§ WHAT YOU NEED TO DO: The records sit below. Return every line in them that holds the word "width".

[Excerpts from a dataset]
────────────────
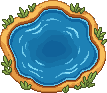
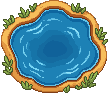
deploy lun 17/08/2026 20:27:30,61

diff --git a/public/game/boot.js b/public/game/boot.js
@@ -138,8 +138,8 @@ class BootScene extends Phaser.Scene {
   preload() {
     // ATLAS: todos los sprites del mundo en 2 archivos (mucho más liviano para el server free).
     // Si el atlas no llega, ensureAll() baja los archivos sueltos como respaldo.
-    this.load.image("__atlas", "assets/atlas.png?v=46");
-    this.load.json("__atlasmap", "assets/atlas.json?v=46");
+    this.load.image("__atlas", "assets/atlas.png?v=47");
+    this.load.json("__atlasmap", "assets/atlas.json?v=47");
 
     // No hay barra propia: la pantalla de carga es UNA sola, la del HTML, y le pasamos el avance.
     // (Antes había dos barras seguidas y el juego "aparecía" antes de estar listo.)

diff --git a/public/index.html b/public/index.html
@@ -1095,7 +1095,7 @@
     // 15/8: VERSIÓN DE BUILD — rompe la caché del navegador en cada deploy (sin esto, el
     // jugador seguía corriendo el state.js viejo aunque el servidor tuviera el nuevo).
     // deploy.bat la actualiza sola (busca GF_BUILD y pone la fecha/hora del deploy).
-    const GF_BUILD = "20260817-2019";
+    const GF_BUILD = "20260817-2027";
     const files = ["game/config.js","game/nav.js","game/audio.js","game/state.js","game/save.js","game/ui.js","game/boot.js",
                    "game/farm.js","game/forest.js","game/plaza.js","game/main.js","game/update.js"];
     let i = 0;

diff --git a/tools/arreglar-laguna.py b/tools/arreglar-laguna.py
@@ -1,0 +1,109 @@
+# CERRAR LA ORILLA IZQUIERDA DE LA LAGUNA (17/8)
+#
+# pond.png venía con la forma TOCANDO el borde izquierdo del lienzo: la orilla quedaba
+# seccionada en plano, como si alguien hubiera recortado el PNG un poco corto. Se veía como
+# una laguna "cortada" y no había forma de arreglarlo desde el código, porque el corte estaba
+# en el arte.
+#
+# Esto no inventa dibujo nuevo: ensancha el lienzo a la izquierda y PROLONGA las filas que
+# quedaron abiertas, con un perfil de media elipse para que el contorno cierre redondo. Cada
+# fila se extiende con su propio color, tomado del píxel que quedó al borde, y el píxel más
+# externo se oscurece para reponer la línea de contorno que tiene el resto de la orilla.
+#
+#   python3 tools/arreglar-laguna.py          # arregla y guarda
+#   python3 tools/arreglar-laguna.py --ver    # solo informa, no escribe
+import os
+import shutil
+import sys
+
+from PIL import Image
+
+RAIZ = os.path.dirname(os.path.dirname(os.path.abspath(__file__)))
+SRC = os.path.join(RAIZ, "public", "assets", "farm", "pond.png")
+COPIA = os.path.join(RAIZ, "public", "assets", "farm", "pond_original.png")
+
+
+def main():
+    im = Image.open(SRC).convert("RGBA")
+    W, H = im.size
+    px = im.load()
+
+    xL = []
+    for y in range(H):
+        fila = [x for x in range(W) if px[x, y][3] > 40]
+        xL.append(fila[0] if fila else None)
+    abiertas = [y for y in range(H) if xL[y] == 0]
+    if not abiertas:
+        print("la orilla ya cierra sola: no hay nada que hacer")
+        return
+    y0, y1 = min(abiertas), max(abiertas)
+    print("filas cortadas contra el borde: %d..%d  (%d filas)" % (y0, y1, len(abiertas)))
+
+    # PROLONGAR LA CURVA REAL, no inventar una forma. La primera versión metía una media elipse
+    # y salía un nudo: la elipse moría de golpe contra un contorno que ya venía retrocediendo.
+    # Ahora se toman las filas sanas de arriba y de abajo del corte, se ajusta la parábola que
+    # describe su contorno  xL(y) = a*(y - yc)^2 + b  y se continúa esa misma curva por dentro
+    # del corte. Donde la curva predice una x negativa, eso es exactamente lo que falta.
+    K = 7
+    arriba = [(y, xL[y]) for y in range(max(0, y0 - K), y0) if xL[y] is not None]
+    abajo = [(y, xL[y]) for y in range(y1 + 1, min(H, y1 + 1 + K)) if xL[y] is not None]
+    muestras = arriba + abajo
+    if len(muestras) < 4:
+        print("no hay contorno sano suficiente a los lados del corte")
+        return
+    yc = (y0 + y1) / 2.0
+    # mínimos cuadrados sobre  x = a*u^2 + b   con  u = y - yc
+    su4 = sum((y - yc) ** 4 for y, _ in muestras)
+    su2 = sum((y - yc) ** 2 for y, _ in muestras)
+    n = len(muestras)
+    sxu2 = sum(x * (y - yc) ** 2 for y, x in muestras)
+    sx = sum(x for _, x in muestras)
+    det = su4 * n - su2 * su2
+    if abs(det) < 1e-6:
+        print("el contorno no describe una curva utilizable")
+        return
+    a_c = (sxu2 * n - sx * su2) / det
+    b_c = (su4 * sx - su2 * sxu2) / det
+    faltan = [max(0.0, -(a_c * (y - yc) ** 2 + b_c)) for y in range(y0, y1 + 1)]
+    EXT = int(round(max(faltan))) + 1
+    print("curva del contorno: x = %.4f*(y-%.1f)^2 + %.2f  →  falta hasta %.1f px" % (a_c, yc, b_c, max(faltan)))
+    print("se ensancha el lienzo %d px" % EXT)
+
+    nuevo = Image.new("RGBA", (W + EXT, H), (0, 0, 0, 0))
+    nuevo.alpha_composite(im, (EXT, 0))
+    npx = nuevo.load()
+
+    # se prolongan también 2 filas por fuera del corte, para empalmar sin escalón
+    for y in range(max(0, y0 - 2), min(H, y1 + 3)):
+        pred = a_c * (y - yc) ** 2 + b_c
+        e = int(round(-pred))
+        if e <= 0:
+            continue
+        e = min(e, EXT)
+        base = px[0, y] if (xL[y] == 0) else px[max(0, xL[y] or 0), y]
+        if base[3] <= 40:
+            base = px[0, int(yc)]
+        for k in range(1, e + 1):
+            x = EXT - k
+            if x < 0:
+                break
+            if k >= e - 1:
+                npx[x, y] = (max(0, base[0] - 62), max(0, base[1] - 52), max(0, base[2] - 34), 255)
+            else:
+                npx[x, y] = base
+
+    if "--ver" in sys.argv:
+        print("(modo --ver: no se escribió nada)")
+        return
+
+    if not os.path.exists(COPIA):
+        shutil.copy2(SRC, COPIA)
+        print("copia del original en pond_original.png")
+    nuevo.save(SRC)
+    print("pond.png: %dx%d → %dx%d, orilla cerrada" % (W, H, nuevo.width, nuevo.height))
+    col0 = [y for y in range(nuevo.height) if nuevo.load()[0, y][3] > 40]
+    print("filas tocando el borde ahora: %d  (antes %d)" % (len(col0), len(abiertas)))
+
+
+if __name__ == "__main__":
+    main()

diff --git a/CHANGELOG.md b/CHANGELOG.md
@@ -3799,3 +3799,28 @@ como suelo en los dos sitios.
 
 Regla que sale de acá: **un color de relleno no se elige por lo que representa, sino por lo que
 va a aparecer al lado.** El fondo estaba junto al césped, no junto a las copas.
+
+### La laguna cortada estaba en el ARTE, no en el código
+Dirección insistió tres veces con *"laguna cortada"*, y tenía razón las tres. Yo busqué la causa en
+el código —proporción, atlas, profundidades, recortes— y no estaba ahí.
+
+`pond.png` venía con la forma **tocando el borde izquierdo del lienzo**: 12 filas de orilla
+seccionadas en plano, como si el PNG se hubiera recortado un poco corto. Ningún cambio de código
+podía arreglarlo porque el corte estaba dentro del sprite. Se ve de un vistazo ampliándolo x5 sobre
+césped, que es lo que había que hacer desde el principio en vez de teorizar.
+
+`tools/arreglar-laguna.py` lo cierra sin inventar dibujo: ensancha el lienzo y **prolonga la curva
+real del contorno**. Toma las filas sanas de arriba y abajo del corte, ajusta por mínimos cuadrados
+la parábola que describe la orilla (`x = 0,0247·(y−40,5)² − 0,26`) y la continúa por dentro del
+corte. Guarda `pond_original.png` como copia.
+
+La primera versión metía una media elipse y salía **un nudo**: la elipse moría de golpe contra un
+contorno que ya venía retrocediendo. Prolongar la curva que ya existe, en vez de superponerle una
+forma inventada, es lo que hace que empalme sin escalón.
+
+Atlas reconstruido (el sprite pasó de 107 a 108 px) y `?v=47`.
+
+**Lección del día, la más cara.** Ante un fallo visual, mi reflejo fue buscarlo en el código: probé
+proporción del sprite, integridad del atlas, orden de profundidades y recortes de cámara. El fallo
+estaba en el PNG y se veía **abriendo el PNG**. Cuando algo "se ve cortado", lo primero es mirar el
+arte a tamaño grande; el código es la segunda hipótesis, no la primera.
────────────────
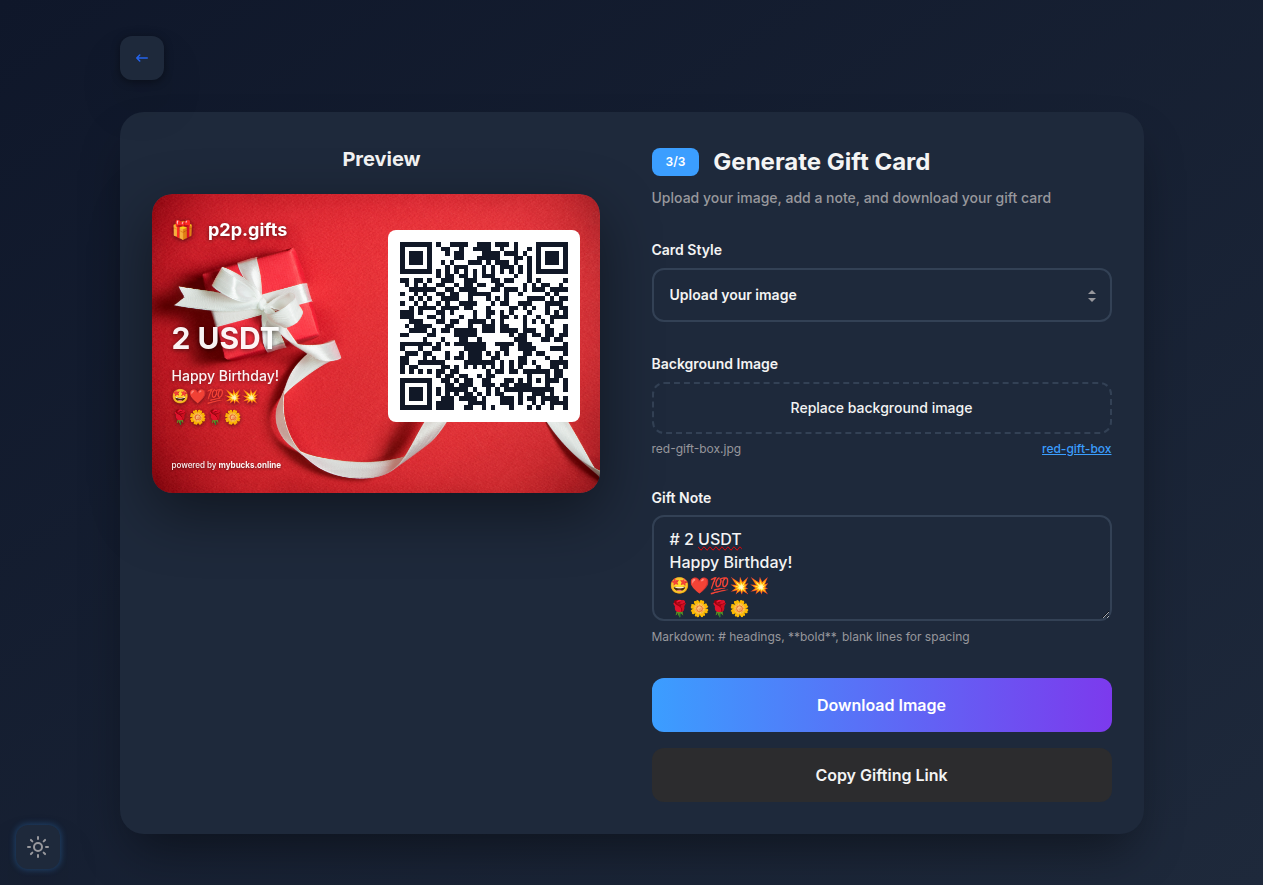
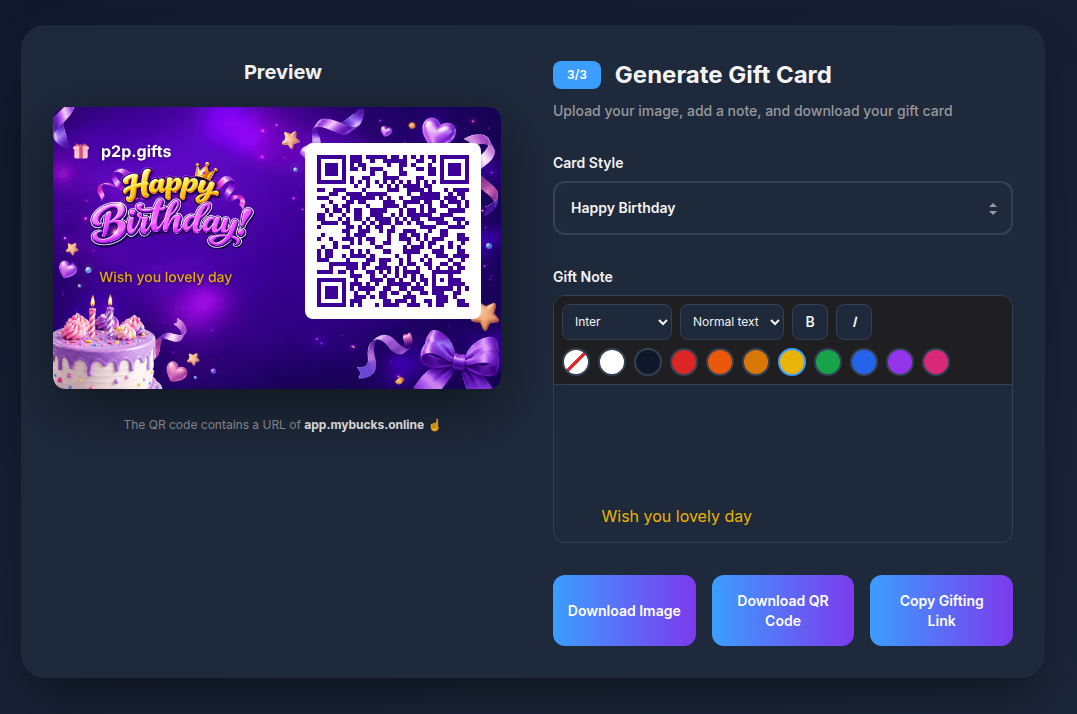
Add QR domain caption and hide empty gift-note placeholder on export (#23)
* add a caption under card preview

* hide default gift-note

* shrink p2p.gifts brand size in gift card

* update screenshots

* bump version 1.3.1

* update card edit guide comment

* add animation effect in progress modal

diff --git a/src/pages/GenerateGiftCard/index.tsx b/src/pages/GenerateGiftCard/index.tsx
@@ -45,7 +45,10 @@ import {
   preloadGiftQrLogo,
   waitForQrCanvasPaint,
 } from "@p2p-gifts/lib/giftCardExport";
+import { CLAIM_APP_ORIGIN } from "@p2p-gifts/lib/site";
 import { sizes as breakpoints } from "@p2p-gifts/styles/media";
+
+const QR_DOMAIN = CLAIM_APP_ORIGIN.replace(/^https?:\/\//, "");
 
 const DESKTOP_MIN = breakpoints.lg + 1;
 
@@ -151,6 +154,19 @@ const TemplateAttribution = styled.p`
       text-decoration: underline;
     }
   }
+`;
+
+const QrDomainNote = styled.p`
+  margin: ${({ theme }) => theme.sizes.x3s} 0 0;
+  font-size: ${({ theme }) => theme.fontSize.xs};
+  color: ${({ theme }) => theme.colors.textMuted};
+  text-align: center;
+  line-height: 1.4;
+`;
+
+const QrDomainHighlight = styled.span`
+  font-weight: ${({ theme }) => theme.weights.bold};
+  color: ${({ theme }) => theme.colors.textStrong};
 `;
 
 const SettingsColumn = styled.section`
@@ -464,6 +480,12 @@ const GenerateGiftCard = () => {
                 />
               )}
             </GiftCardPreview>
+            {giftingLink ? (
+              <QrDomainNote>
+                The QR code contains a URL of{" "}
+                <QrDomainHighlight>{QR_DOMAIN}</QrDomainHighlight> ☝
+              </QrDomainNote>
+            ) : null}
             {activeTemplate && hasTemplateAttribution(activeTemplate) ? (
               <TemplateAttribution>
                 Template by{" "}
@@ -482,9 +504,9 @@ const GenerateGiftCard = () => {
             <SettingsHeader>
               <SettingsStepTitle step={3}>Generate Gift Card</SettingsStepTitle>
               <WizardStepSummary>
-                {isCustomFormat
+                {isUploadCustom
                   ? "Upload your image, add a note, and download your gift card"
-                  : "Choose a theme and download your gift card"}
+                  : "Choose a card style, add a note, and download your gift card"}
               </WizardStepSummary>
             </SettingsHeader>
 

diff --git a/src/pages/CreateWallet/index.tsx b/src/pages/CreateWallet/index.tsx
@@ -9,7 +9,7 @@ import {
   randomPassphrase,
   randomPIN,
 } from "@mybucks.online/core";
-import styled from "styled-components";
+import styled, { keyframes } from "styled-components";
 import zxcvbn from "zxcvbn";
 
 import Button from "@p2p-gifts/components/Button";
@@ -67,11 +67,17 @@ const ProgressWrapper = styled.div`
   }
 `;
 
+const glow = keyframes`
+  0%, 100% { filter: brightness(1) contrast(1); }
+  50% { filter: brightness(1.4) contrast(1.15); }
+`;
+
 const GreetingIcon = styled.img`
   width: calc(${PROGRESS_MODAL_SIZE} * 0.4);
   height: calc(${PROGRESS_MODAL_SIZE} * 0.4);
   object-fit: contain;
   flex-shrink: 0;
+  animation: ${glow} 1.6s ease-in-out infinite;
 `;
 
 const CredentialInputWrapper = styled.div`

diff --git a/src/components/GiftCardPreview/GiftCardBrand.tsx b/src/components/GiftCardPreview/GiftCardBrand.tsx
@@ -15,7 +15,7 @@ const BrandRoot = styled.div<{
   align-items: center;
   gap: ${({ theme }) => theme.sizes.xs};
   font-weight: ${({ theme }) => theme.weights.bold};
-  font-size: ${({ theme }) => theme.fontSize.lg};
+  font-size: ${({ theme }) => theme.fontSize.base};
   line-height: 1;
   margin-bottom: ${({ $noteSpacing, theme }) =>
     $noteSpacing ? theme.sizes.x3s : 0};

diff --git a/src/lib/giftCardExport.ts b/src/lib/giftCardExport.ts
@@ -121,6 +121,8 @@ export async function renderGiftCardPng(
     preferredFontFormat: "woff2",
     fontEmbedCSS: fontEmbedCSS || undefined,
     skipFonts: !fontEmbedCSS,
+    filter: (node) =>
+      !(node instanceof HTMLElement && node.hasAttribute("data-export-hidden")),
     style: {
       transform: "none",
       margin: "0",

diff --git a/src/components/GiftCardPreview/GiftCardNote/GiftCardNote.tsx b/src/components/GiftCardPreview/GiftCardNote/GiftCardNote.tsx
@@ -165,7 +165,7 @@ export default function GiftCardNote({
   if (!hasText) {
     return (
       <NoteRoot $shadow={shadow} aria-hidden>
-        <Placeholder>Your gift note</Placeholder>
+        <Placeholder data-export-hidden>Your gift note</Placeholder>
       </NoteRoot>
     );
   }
────────────────
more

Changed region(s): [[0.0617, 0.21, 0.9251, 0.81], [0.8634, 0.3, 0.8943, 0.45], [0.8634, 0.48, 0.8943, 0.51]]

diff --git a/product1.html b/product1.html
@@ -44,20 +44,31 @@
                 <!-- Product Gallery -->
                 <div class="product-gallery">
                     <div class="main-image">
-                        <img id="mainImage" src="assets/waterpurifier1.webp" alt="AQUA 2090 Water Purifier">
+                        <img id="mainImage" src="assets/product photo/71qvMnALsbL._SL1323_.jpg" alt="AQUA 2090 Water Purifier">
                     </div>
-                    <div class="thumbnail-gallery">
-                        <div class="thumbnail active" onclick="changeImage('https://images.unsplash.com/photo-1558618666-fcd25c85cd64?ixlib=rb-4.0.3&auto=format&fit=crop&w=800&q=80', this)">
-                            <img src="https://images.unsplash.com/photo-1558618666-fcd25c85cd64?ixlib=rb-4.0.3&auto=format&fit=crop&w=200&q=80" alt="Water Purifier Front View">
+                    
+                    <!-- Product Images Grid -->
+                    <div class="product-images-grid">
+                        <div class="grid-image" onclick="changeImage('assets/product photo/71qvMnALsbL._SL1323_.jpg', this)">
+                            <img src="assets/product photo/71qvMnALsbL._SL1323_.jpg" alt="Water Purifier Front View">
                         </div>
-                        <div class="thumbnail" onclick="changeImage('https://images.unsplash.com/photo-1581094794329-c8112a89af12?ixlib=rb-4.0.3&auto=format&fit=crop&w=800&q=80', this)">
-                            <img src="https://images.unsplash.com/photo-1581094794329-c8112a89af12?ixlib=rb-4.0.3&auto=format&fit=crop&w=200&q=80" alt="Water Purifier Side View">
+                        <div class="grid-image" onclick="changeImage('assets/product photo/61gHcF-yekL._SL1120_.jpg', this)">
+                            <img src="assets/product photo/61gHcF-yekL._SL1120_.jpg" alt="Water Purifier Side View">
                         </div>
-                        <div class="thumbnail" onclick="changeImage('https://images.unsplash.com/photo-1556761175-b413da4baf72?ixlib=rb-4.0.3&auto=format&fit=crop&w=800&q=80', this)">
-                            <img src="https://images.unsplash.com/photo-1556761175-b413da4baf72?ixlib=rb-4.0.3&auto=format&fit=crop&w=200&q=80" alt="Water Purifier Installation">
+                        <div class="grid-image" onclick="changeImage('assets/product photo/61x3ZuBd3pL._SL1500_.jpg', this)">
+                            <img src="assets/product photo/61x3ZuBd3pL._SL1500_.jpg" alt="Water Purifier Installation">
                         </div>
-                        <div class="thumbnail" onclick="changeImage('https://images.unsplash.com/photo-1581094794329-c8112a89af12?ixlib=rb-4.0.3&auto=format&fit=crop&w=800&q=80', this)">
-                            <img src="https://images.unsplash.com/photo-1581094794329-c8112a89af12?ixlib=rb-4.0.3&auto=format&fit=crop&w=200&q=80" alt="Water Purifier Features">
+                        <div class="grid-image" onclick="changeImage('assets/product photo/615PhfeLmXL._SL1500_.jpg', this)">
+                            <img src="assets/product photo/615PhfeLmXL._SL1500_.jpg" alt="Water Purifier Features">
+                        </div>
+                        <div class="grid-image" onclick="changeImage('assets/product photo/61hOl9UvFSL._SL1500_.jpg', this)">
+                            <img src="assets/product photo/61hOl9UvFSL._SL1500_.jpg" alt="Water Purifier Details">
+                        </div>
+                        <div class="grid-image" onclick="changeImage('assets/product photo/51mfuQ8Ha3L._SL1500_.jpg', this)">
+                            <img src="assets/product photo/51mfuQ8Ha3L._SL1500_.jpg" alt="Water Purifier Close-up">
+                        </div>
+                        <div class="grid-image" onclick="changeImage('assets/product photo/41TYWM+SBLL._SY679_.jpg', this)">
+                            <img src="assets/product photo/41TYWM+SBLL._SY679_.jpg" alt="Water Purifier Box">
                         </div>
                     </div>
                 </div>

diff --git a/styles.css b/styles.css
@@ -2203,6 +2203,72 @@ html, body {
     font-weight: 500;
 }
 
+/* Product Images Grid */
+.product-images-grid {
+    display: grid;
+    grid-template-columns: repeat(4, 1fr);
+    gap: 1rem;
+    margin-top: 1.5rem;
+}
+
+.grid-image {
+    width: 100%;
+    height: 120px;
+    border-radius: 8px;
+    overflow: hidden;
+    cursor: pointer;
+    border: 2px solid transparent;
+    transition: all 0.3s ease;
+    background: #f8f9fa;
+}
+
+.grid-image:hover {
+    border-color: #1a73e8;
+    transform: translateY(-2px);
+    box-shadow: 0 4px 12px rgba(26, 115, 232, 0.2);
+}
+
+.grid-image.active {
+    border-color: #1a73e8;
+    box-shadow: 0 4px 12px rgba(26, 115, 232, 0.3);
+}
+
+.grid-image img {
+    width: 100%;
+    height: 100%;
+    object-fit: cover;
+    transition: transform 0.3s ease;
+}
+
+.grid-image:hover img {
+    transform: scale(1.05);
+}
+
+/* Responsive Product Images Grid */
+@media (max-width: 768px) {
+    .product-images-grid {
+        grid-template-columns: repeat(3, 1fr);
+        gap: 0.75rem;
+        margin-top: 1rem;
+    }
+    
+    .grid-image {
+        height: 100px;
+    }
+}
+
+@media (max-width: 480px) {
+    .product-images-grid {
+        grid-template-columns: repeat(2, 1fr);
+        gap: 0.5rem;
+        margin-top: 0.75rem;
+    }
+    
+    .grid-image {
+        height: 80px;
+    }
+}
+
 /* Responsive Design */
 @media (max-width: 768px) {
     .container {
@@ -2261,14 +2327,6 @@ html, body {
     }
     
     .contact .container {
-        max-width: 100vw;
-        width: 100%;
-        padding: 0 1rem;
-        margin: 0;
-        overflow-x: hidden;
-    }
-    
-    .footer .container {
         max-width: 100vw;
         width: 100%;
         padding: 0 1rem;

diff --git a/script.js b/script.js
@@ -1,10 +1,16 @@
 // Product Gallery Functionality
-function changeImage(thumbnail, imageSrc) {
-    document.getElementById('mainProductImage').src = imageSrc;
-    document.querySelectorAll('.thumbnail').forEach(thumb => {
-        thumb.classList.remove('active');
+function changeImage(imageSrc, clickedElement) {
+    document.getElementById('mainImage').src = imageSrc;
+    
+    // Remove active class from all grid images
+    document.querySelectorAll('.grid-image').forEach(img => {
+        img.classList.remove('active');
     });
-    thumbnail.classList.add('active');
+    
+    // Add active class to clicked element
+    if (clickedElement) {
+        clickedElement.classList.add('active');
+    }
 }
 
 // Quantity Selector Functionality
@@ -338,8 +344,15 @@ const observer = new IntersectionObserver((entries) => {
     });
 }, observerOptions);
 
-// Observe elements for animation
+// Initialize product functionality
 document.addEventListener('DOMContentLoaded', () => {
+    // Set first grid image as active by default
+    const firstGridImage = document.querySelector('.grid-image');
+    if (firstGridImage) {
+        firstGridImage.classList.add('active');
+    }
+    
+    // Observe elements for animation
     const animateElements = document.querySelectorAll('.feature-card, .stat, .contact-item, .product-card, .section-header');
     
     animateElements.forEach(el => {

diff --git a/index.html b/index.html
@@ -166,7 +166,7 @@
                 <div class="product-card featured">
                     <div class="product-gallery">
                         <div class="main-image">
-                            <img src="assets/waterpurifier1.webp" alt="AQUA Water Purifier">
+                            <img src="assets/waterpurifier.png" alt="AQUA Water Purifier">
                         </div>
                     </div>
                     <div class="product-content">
────────────────
§ EXERCISE OUTPUT:
+    print("pond.png: %dx%d → %dx%d, orilla cerrada" % (W, H, nuevo.width, nuevo.height))
   width: calc(${PROGRESS_MODAL_SIZE} * 0.4);
+    width: 100%;
+    width: 100%;
+@media (max-width: 768px) {
+@media (max-width: 480px) {
 @media (max-width: 768px) {
-        max-width: 100vw;
-        width: 100%;
         max-width: 100vw;
         width: 100%;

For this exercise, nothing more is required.